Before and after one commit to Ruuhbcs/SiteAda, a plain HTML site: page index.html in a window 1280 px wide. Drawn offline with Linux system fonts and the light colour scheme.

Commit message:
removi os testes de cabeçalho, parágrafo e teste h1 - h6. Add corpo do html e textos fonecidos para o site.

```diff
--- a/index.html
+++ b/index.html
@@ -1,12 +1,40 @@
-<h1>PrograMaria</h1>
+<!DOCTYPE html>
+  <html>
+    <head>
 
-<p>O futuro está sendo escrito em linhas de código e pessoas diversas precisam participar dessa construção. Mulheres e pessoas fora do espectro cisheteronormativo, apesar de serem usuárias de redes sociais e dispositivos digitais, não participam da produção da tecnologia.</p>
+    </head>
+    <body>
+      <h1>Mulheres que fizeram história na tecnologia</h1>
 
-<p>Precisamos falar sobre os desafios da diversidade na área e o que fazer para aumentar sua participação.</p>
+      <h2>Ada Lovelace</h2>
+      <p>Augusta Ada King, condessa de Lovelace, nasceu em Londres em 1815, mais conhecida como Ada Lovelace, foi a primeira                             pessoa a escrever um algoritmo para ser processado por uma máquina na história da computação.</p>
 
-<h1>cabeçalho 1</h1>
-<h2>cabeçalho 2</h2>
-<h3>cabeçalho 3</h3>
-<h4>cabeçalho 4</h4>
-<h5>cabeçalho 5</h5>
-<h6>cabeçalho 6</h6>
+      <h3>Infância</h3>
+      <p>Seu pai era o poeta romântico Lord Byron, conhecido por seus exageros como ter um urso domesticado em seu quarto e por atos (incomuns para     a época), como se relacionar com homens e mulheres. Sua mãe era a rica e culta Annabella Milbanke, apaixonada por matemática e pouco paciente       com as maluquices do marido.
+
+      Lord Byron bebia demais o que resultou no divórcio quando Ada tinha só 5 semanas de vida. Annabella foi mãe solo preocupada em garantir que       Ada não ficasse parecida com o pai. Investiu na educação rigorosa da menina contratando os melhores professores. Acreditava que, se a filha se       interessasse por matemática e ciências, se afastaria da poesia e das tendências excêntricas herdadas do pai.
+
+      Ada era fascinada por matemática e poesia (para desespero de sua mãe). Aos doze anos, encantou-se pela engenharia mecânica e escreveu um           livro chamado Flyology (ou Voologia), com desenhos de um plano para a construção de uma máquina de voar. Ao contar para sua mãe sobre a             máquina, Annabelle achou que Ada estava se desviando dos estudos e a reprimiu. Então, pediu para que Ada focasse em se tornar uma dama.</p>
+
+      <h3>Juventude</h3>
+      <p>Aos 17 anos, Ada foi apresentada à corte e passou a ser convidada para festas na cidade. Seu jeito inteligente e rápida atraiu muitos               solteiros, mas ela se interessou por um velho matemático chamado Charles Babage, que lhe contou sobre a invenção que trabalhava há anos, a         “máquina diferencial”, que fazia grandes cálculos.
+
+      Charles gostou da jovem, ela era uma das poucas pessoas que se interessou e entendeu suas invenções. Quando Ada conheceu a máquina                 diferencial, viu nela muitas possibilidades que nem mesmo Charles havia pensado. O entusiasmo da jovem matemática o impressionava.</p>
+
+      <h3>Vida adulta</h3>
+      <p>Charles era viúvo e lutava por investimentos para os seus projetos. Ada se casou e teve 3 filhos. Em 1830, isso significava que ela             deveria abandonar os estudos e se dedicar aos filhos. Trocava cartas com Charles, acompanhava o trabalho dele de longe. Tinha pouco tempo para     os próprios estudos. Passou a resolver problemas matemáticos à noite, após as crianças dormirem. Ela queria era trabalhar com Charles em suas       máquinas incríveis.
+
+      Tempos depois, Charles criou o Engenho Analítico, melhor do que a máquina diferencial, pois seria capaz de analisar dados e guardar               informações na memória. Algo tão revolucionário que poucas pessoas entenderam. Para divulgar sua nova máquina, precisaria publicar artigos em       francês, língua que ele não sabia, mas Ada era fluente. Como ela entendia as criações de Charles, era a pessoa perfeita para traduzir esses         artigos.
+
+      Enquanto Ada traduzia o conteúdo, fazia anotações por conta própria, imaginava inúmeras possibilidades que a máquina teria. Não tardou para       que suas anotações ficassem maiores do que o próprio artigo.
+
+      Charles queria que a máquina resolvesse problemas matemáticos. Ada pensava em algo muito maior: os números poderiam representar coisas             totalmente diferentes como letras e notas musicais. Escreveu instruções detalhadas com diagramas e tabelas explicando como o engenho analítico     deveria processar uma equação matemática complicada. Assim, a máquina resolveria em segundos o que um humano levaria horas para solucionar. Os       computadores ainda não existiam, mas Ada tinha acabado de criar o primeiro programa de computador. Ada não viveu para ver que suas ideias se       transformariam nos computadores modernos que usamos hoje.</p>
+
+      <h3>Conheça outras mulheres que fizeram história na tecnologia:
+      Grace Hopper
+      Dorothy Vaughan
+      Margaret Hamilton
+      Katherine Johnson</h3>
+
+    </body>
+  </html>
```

□ □ □ □ □

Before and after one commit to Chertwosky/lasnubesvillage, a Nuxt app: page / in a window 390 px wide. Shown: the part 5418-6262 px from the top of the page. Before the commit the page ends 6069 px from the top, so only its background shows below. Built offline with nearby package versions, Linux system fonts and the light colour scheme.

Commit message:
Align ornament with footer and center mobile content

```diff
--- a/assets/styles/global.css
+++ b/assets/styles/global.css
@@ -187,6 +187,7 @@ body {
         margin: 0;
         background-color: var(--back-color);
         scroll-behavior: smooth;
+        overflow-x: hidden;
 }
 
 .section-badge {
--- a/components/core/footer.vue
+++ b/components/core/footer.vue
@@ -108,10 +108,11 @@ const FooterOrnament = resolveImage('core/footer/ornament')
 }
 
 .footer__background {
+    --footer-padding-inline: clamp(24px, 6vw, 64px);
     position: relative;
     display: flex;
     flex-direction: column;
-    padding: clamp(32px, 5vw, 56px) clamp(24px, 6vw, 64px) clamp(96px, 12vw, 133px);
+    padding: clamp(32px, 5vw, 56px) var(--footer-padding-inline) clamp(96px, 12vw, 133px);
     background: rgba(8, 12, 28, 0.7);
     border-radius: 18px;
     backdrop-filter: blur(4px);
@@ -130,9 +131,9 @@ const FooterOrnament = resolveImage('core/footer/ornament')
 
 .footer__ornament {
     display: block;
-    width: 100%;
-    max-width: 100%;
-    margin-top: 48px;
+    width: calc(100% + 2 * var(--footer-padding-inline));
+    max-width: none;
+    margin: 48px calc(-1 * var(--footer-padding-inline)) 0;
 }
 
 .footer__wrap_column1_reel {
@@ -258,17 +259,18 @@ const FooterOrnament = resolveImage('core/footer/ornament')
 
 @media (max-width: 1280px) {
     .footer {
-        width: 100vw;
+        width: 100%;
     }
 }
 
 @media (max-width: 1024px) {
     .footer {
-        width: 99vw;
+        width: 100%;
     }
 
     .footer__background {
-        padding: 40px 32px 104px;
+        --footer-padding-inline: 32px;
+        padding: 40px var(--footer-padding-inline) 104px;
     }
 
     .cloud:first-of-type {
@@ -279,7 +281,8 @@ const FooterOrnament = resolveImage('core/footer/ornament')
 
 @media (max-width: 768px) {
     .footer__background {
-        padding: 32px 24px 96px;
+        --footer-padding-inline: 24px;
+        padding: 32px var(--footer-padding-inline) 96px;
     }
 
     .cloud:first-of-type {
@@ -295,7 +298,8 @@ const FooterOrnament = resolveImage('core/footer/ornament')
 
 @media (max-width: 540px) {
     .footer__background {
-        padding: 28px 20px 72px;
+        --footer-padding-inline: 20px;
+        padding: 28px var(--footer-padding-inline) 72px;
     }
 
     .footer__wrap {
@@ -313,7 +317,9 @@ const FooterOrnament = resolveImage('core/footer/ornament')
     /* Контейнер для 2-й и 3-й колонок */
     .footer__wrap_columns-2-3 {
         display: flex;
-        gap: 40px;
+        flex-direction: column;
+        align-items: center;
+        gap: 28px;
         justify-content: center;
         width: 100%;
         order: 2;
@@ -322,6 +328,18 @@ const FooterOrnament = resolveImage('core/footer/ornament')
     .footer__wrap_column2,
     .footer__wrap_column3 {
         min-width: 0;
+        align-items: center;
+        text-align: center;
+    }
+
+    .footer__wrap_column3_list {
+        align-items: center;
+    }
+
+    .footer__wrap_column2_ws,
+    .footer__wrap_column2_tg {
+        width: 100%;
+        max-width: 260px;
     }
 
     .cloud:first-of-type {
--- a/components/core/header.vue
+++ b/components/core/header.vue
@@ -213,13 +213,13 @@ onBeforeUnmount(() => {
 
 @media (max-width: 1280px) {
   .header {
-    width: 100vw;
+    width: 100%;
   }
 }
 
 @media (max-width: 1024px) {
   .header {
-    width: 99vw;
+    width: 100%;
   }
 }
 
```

□ □ □ □ □

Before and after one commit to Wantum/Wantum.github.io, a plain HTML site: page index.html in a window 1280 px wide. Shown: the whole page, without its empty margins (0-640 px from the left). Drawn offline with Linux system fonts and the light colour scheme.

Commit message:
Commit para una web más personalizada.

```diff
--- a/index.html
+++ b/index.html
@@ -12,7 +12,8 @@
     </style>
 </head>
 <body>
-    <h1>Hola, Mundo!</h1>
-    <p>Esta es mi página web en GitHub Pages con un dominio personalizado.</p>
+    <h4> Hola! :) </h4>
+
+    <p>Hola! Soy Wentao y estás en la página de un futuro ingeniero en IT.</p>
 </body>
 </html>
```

□ □ □ □ □

**WHAT YOU NEED TO DO**
Wherever the word "resolveImage" appears in the data, return the whole line.

**WRITTEN SOLUTION**
@@ -108,10 +108,11 @@ const FooterOrnament = resolveImage('core/footer/ornament')
@@ -130,9 +131,9 @@ const FooterOrnament = resolveImage('core/footer/ornament')
@@ -258,17 +259,18 @@ const FooterOrnament = resolveImage('core/footer/ornament')
@@ -279,7 +281,8 @@ const FooterOrnament = resolveImage('core/footer/ornament')
@@ -295,7 +298,8 @@ const FooterOrnament = resolveImage('core/footer/ornament')
@@ -313,7 +317,9 @@ const FooterOrnament = resolveImage('core/footer/ornament')
@@ -322,6 +328,18 @@ const FooterOrnament = resolveImage('core/footer/ornament')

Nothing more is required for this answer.